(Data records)
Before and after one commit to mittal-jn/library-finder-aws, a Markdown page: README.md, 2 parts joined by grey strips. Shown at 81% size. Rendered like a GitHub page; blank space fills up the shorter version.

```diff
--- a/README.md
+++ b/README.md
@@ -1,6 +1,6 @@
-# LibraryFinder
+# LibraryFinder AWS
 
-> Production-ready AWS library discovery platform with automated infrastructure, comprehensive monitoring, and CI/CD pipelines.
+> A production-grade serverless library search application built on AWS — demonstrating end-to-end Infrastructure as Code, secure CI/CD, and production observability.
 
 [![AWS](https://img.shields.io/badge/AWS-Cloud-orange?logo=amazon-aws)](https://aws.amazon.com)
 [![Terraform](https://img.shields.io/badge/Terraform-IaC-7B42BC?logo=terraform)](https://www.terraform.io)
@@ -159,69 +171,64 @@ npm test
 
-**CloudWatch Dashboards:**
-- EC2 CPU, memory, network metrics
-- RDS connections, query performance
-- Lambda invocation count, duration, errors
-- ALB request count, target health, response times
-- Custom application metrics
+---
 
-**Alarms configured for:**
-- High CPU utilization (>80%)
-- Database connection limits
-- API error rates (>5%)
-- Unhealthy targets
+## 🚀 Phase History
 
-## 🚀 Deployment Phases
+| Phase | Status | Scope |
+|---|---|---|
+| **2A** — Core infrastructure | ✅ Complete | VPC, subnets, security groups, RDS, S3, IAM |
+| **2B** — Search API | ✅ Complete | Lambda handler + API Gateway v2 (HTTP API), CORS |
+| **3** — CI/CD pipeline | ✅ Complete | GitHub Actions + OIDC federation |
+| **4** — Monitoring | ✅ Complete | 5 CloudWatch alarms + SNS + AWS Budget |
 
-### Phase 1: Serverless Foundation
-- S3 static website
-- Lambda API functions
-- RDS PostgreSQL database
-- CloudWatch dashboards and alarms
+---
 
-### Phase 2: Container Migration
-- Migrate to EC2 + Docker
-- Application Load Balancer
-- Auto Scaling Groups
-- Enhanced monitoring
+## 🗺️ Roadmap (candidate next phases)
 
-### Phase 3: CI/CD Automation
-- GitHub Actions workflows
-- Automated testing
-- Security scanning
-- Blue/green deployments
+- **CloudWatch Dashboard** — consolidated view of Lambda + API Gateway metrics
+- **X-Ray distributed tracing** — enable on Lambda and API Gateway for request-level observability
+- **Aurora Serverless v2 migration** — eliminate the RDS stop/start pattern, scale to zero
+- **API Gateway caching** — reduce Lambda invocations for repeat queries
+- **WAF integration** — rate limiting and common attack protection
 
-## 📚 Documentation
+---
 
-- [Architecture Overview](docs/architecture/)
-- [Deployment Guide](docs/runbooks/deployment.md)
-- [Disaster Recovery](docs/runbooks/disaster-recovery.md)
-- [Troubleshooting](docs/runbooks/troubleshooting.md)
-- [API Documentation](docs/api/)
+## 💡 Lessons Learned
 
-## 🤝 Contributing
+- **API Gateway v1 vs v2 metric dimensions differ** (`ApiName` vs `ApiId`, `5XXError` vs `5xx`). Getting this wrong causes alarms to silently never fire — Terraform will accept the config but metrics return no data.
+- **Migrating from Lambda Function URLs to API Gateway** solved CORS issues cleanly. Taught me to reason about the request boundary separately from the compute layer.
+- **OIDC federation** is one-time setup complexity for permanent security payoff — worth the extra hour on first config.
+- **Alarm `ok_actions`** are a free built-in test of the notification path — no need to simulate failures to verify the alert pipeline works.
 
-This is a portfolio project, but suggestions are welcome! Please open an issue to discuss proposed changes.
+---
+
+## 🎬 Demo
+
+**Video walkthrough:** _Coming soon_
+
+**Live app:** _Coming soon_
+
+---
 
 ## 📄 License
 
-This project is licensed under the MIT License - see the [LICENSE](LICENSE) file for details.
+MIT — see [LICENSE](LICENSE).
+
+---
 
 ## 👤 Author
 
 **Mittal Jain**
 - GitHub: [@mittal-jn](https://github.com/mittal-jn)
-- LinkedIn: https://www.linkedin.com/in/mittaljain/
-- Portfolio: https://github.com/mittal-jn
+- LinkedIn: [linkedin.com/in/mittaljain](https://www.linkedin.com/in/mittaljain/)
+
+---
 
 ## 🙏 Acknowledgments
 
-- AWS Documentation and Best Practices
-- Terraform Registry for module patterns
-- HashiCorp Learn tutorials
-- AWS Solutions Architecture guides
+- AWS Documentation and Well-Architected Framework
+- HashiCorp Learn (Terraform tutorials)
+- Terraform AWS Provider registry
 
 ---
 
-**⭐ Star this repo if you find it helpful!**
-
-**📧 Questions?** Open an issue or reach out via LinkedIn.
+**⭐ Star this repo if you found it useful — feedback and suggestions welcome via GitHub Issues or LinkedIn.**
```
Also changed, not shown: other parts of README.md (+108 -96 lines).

■ Exercise aim:
Select and copy each line from the data that includes the word "CloudWatch".

■ Response to the exercise:
-**CloudWatch Dashboards:**
+| **4** — Monitoring | ✅ Complete | 5 CloudWatch alarms + SNS + AWS Budget |
-- CloudWatch dashboards and alarms
+- **CloudWatch Dashboard** — consolidated view of Lambda + API Gateway metrics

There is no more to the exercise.